AIM OF THE TASK. Of all the lines in the records below, copy only those that contain the string "winuc".

Before-and-after change data:
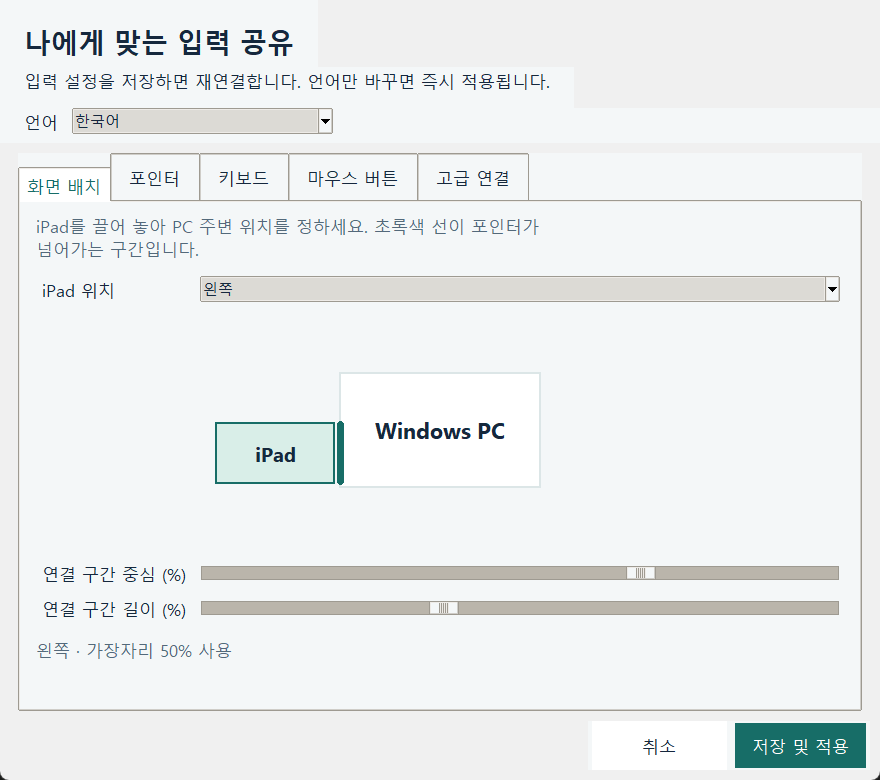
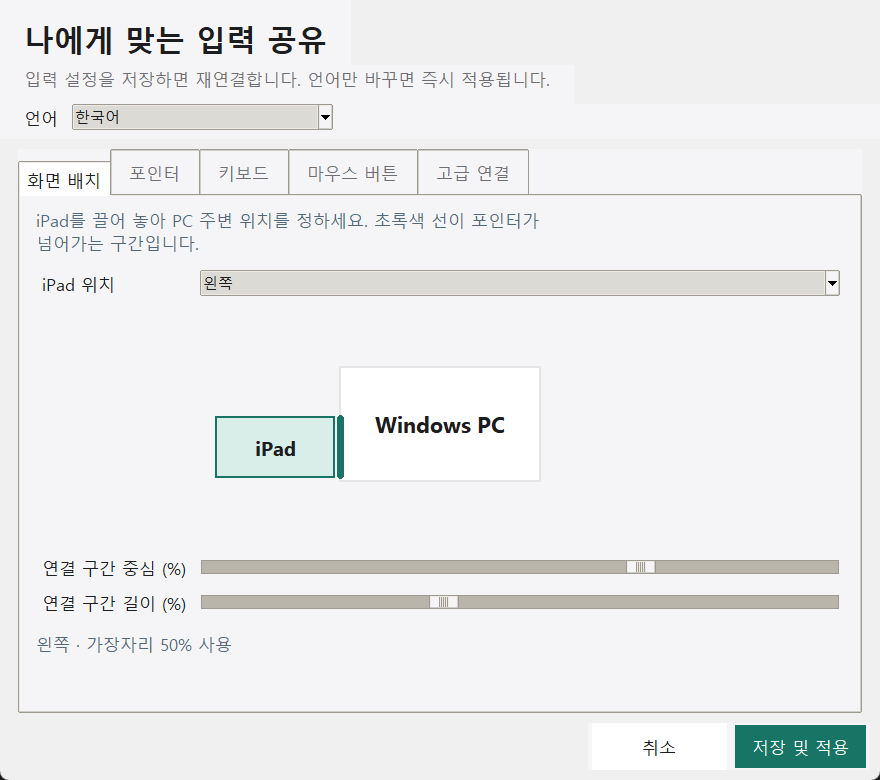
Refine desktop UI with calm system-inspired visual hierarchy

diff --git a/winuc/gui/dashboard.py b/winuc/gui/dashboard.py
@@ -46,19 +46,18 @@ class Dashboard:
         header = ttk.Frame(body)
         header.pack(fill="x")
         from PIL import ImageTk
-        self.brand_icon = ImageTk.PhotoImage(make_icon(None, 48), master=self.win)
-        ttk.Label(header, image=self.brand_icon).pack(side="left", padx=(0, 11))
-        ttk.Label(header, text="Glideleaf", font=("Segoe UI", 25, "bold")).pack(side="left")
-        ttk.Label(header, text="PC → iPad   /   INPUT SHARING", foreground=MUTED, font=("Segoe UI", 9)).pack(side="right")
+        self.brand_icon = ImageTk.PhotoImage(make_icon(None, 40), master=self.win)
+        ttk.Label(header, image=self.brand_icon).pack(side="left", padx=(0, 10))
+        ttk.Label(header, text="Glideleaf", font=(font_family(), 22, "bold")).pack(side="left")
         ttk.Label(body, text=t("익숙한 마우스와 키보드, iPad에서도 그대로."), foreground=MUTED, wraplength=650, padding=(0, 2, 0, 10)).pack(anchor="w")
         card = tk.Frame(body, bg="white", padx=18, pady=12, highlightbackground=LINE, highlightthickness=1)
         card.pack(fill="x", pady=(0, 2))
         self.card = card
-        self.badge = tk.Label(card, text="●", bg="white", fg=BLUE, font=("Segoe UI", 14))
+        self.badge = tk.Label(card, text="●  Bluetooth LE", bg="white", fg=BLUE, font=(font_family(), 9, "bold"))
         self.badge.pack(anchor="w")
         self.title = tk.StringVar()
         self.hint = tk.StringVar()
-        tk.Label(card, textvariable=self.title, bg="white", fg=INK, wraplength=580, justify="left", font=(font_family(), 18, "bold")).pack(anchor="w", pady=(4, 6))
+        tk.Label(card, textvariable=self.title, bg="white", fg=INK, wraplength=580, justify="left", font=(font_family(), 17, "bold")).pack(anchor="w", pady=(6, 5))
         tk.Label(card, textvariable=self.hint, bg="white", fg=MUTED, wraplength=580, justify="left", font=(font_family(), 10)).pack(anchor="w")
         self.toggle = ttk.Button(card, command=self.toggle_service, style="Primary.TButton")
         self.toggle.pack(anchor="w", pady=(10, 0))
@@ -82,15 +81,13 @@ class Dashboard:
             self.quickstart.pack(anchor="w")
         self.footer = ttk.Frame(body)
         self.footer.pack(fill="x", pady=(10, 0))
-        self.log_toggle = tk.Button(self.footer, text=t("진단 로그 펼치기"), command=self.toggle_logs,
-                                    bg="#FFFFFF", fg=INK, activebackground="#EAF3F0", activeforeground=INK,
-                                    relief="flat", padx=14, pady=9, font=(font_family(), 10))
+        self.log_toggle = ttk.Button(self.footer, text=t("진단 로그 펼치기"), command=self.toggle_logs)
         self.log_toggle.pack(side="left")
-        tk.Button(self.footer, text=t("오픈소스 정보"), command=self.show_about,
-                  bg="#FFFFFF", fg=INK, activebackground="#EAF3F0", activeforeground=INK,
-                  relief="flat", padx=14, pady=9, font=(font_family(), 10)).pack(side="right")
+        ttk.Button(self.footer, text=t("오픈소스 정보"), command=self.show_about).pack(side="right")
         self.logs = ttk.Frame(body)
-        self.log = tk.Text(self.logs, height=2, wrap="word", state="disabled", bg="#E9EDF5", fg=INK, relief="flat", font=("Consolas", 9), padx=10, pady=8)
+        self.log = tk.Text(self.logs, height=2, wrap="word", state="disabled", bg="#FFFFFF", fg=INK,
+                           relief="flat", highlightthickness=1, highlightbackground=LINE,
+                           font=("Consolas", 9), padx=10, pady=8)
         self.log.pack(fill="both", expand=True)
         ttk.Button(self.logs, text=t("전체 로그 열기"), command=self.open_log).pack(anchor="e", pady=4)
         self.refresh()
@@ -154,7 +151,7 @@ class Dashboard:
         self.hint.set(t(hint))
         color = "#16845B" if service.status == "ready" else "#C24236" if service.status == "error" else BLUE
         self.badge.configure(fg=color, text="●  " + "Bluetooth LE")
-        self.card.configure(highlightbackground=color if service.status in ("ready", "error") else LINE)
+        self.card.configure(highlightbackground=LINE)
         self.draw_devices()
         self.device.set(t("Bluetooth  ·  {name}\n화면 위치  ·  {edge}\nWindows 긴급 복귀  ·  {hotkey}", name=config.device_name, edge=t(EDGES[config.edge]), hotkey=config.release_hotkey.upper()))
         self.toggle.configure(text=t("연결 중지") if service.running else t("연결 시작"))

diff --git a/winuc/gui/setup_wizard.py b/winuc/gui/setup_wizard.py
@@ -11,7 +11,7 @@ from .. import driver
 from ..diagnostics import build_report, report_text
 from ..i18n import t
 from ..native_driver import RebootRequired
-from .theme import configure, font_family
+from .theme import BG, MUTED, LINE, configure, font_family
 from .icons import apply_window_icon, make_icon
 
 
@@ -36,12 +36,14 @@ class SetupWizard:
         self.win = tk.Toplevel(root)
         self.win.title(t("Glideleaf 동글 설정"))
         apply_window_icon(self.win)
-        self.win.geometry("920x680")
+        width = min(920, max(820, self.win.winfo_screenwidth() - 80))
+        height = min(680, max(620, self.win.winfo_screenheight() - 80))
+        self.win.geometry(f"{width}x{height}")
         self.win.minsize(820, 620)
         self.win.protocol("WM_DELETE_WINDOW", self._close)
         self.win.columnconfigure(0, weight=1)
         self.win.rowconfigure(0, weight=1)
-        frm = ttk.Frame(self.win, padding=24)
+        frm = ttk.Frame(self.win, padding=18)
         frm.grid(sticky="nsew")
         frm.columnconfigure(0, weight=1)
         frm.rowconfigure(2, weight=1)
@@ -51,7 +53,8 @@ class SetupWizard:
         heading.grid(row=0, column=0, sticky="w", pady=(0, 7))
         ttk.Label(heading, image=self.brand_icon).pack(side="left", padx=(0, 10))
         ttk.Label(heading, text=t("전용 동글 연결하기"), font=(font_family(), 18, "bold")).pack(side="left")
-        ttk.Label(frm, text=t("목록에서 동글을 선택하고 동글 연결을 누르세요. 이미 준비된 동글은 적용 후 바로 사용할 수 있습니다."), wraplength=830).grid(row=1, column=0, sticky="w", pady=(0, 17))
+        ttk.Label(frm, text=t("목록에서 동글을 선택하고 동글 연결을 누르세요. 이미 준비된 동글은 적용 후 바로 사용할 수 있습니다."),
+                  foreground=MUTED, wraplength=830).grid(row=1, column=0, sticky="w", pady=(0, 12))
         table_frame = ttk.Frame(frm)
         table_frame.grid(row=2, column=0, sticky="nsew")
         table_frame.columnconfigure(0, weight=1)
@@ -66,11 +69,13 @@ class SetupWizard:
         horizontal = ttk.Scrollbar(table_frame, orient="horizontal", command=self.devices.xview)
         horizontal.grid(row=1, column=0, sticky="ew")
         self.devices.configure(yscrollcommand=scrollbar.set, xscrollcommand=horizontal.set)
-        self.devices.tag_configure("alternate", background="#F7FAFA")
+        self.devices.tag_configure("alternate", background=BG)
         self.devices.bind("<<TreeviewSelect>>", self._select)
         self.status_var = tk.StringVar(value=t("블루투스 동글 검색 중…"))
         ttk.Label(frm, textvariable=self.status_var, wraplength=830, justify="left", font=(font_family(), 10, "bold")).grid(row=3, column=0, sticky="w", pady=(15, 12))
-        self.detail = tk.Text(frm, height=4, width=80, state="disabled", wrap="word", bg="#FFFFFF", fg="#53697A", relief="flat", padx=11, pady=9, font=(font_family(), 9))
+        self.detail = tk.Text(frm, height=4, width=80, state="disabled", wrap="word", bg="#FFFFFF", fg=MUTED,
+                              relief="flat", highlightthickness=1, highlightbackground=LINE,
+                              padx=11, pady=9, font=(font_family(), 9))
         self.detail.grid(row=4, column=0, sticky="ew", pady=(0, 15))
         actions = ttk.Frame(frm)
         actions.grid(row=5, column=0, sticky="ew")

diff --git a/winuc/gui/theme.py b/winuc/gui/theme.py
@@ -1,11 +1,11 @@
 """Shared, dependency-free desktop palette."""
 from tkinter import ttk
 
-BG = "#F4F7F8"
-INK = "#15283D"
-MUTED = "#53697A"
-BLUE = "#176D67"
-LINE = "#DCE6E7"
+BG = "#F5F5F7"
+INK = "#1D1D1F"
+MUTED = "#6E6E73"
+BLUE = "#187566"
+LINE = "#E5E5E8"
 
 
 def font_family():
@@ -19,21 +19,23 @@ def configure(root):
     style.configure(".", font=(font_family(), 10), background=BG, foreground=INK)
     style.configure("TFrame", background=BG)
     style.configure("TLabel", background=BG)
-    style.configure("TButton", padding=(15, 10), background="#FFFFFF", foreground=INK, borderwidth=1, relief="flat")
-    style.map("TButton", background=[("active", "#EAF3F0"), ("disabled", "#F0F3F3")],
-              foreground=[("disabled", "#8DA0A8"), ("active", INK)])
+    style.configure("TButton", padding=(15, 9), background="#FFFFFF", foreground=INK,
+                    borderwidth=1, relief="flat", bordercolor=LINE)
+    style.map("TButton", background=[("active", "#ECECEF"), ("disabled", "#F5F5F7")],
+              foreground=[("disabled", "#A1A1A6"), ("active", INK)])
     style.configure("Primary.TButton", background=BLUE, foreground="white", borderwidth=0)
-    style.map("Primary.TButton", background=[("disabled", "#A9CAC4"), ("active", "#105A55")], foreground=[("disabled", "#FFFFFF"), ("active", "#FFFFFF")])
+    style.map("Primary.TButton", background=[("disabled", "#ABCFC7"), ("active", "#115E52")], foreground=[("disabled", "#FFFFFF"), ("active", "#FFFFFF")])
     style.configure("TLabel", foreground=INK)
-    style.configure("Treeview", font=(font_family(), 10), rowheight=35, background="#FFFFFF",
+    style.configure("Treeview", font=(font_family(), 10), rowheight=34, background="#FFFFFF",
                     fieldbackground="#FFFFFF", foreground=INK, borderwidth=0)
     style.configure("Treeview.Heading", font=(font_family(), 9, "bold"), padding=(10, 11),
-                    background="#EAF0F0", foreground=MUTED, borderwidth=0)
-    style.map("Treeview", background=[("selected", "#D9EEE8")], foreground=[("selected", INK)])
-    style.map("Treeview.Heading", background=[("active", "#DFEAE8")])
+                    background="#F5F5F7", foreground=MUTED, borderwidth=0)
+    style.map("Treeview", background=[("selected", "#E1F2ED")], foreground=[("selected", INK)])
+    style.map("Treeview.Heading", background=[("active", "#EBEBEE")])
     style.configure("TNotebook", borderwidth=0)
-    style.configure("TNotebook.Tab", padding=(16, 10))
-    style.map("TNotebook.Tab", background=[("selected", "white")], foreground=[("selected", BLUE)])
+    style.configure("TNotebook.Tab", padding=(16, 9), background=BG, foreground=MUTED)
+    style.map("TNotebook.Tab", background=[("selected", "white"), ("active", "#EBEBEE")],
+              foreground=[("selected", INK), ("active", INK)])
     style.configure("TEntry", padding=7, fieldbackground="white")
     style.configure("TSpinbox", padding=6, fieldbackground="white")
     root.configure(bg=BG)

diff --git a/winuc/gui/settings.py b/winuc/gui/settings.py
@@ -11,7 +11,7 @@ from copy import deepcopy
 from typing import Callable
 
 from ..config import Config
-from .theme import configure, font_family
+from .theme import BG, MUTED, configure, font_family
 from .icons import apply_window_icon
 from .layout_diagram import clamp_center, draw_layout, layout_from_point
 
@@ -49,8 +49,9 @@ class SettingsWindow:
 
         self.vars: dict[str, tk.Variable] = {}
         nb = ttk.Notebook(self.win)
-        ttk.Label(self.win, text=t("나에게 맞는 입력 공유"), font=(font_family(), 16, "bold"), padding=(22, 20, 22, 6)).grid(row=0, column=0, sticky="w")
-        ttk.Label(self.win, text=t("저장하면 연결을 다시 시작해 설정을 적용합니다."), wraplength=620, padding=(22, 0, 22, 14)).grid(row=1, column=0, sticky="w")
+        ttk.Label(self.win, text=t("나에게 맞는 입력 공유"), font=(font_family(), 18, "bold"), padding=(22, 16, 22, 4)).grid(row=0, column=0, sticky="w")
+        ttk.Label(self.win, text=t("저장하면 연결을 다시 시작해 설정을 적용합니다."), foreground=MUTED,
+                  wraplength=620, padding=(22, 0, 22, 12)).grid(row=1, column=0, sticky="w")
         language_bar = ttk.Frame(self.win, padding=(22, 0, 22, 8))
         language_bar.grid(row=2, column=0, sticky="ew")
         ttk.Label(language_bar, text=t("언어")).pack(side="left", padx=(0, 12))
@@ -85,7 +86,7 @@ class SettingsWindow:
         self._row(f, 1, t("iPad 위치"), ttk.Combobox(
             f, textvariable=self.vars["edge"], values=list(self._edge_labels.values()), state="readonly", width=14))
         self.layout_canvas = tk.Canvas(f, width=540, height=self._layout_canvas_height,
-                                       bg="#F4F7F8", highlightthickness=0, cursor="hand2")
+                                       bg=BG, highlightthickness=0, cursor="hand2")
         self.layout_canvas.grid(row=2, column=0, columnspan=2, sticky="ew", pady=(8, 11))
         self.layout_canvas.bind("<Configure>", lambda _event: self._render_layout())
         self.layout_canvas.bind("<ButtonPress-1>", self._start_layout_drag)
--
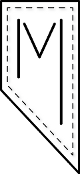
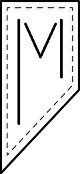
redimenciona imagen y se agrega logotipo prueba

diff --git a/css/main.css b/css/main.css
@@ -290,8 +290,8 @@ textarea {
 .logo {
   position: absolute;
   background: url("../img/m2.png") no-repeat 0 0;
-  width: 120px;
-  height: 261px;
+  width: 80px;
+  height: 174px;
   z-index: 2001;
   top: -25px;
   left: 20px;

WRITTEN SOLUTION.
diff --git a/winuc/gui/dashboard.py b/winuc/gui/dashboard.py
diff --git a/winuc/gui/setup_wizard.py b/winuc/gui/setup_wizard.py
diff --git a/winuc/gui/theme.py b/winuc/gui/theme.py
diff --git a/winuc/gui/settings.py b/winuc/gui/settings.py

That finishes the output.